How many lines of the data hold the word "가운데로"? State the number and nothing else.

*** SOURCE DATA ***

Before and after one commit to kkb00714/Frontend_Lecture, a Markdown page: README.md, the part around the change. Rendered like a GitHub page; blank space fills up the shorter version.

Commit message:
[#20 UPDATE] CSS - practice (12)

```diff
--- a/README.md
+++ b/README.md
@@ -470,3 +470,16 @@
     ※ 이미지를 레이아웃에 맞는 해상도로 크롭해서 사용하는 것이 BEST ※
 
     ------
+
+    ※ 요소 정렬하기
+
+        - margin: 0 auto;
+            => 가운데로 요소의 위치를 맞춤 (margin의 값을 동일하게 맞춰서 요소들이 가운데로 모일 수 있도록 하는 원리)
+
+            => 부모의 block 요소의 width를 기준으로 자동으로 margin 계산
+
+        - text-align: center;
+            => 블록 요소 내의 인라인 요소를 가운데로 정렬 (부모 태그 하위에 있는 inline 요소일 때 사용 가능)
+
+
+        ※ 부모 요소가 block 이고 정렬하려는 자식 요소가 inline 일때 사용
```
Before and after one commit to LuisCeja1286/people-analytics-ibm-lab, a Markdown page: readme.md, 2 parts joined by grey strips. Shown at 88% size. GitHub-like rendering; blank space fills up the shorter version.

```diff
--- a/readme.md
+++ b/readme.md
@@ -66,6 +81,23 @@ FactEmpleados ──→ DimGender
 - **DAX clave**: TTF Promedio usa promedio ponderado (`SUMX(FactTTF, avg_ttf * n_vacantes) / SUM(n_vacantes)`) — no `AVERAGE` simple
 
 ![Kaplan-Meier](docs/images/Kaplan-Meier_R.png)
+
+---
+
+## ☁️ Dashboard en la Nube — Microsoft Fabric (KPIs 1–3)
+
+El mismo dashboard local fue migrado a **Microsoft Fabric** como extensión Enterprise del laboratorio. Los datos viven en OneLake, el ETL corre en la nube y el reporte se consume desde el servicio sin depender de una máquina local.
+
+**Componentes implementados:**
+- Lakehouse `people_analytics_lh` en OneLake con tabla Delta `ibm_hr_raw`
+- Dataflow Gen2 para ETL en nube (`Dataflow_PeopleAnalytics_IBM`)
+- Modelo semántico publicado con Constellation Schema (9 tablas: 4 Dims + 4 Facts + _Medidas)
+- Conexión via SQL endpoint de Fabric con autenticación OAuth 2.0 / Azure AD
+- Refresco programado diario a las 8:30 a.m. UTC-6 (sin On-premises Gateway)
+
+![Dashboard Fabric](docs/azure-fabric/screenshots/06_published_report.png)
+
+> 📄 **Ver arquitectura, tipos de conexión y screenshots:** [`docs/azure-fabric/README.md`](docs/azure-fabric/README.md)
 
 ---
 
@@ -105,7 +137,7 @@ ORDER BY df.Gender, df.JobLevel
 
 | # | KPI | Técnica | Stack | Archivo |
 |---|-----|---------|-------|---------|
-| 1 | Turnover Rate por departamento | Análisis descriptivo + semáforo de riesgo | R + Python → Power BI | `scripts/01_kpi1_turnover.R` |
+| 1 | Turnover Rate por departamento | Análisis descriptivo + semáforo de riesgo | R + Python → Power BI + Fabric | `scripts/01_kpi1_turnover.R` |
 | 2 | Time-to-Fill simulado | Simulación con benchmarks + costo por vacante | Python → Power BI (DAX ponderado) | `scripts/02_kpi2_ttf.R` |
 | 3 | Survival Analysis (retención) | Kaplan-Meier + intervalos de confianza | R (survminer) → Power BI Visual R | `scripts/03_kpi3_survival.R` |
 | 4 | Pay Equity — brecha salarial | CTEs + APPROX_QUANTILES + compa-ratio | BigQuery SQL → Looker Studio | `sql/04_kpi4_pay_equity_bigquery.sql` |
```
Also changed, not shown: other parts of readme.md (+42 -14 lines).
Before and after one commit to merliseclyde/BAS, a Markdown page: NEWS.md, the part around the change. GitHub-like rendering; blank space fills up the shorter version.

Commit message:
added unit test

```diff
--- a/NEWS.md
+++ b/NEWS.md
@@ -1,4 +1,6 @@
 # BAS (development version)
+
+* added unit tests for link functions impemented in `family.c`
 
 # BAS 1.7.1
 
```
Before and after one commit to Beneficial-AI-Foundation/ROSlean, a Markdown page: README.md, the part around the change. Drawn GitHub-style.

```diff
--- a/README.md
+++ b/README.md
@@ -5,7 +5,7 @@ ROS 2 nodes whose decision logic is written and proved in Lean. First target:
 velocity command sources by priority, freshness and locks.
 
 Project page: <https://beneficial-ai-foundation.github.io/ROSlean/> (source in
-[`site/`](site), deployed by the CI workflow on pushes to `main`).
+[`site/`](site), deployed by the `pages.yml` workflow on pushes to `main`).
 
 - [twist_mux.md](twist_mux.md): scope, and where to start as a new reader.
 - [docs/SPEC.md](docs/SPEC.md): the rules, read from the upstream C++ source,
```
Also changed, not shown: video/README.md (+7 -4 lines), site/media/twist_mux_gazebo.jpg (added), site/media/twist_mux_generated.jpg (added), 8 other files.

***

# SOLVED PROBLEM
2